Peeping Through the Keyholes of History
Anniversaries are like peeping through the keyholes of history. They occur randomly but are always fascinating. The centenary of the 1909 Great Marathon Derby was celebrated last month ("Footsteps," May). Here now is a sampling of other anniversaries that fall in 2009, all significant as something more than a fast race.
75 YEARS AGO: In 1934, the United States took possession of world middle-distance running. On June 16, the Kansas Ironman, Glenn Cunningham, smashed the world 1-mile record with 4:06.7. Two weeks later, in the AAU championships in Milwaukee, Princeton's big Bill Bonthron came from 15 yards behind to shock Cunningham on the line, "flashing one of the greatest sprint finishes in running history," said one report. Bonthron's 3:48.8 lifted the 1500m world record from Italy's Luigi Beccali. The U. S. has held both records at two other periods, from 1912, with John Paul Jones and Abel Kiviat, and from 1967, when Jim Ryun held both.
50 YEARS AGO: 1959 was the year of John J. Kelley, the poetry-loving Massachusetts marathoner. Second at Boston, when bitter winds favored Finland's Eino Oksanen, Kelley won Yonkers by nearly 8 minutes, broke the U. S. 10-mile track record, and then won the Pan American Games marathon, in searing Chicago heat, by 5 minutes, the first U. S. victory in a championship marathon since Johnny Hayes at the 1908 Olympics.
25 YEARS AGO: The 1984 Los Angeles Olympics saw many wonders, but there's no contest for the most historic race of the games – the first Olympic marathon for women, and Joan Benoit Samuelson's take-no-prisoners victory.

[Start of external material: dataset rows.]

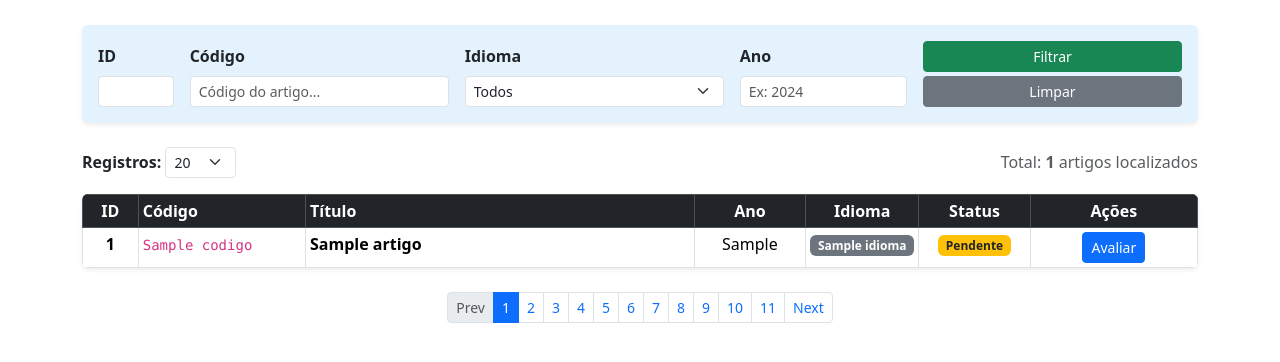
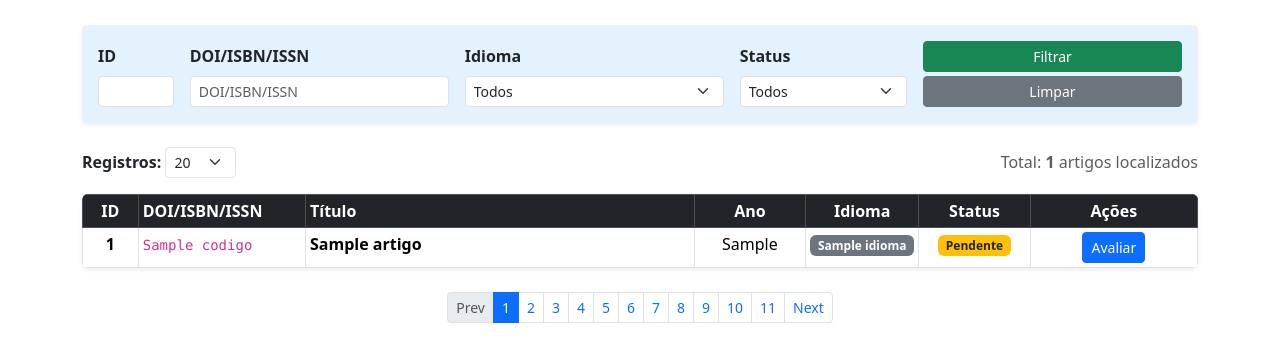
Before and after one commit to 8afael/estado, a Python web app: template backend/app/templates/artigos_lista.html in a window 1280 px wide. Shown: the part 137-499 px from the top of the page. Run offline with Jinja, Linux system fonts and the light colour scheme; the template is opened without the code that fills it: most values are stand-ins (such as "Sample title", 1, 10 or a date in 2020).

Commit message:
filtro status

```diff
--- a/backend/app/templates/artigos_lista.html
+++ b/backend/app/templates/artigos_lista.html
@@ -27,10 +27,10 @@
 {% set q_id = request.query_params.id or '' %}
 {% set q_codigo = request.query_params.codigo or '' %}
 {% set q_idioma = request.query_params.idioma or '' %}
-{% set q_ano = request.query_params.ano or '' %}
+{% set q_status = request.query_params.status or '' %}
 
 {# Montagem da string de filtros para paginação #}
-{% set filtros_url = "&id=" ~ q_id ~ "&codigo=" ~ q_codigo ~ "&idioma=" ~ q_idioma ~ "&ano=" ~ q_ano %}
+{% set filtros_url = "&id=" ~ q_id ~ "&codigo=" ~ q_codigo ~ "&idioma=" ~ q_idioma ~ "&status=" ~ q_status %}
 
 <div class="d-flex justify-content-between align-items-center mb-4">
     <div>
@@ -44,7 +44,6 @@
 
 <div class="card mb-4 shadow-sm card-filtros">
     <div class="card-body">
-        {# Alterado para POST para usar a rota de tratamento seguro que criamos #}
         <form method="POST" action="/estado/artigos/" class="row g-3 align-items-end" id="formFiltros">
             <input type="hidden" name="size" value="{{ size }}">
 
@@ -54,8 +53,8 @@
             </div>
 
             <div class="col-md-3">
-                <label class="form-label fw-semibold">Código</label>
-                <input type="text" name="codigo" class="form-control form-control-sm" value="{{ q_codigo }}" placeholder="Código do artigo...">
+                <label class="form-label fw-semibold">DOI/ISBN/ISSN</label>
+                <input type="text" name="codigo" class="form-control form-control-sm" value="{{ q_codigo }}" placeholder="DOI/ISBN/ISSN">
             </div>
 
             <div class="col-md-3">
@@ -69,8 +68,12 @@
             </div>
 
             <div class="col-md-2">
-                <label class="form-label fw-semibold">Ano</label>
-                <input type="number" name="ano" class="form-control form-control-sm" value="{{ q_ano }}" placeholder="Ex: 2024">
+                <label class="form-label fw-semibold">Status</label>
+                <select name="status" class="form-select form-select-sm" onchange="this.form.submit()">
+                    <option value="">Todos</option>
+                    <option value="pendente" {% if q_status == 'pendente' %}selected{% endif %}>Pendente</option>
+                    <option value="concluido" {% if q_status == 'concluido' %}selected{% endif %}>Concluído</option>
+                </select>
             </div>
 
             <div class="col-md-3 text-end">
@@ -98,11 +101,11 @@
         <thead class="table-dark">
             <tr>
                 <th class="text-center" style="width: 5%;">ID</th>
-                <th style="width: 15%;">Código</th>
+                <th style="width: 15%;">DOI/ISBN/ISSN</th>
                 <th>Título</th>
                 <th class="text-center" style="width: 10%;">Ano</th>
                 <th class="text-center" style="width: 10%;">Idioma</th>
-                <th class="text-center" style="width: 10%;">Status</th> {# NOVA COLUNA #}
+                <th class="text-center" style="width: 10%;">Status</th>
                 <th class="text-center" style="width: 15%;">Ações</th>
             </tr>
         </thead>
@@ -119,7 +122,6 @@
                 <td class="text-center">{{ artigo.ano_publicacao or '-' }}</td>
                 <td class="text-center"><span class="badge bg-secondary">{{ artigo.idioma or 'N/A' }}</span></td>
 
-                {# EXIBIÇÃO DO STATUS DA INTERMEDIÁRIA #}
                 <td class="text-center">
                     {% if artigo.distribuicoes and artigo.distribuicoes[0].status == 'concluido' %}
                         <span class="badge bg-success">Concluído</span>
@@ -181,7 +183,6 @@ function alterarTamanho(valor) {
     const urlParams = new URLSearchParams(window.location.search);
     urlParams.set('size', valor);
     urlParams.set('page', '1');
-    // Força o caminho fixo incluindo o prefixo do servidor
     window.location.href = '/estado/artigos/?' + urlParams.toString();
 }
 </script>
```
Also changed, not shown: backend/app/routers/artigos_routes.py (+13 -6 lines).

Like Joanie that day, women's marathoning has never looked back.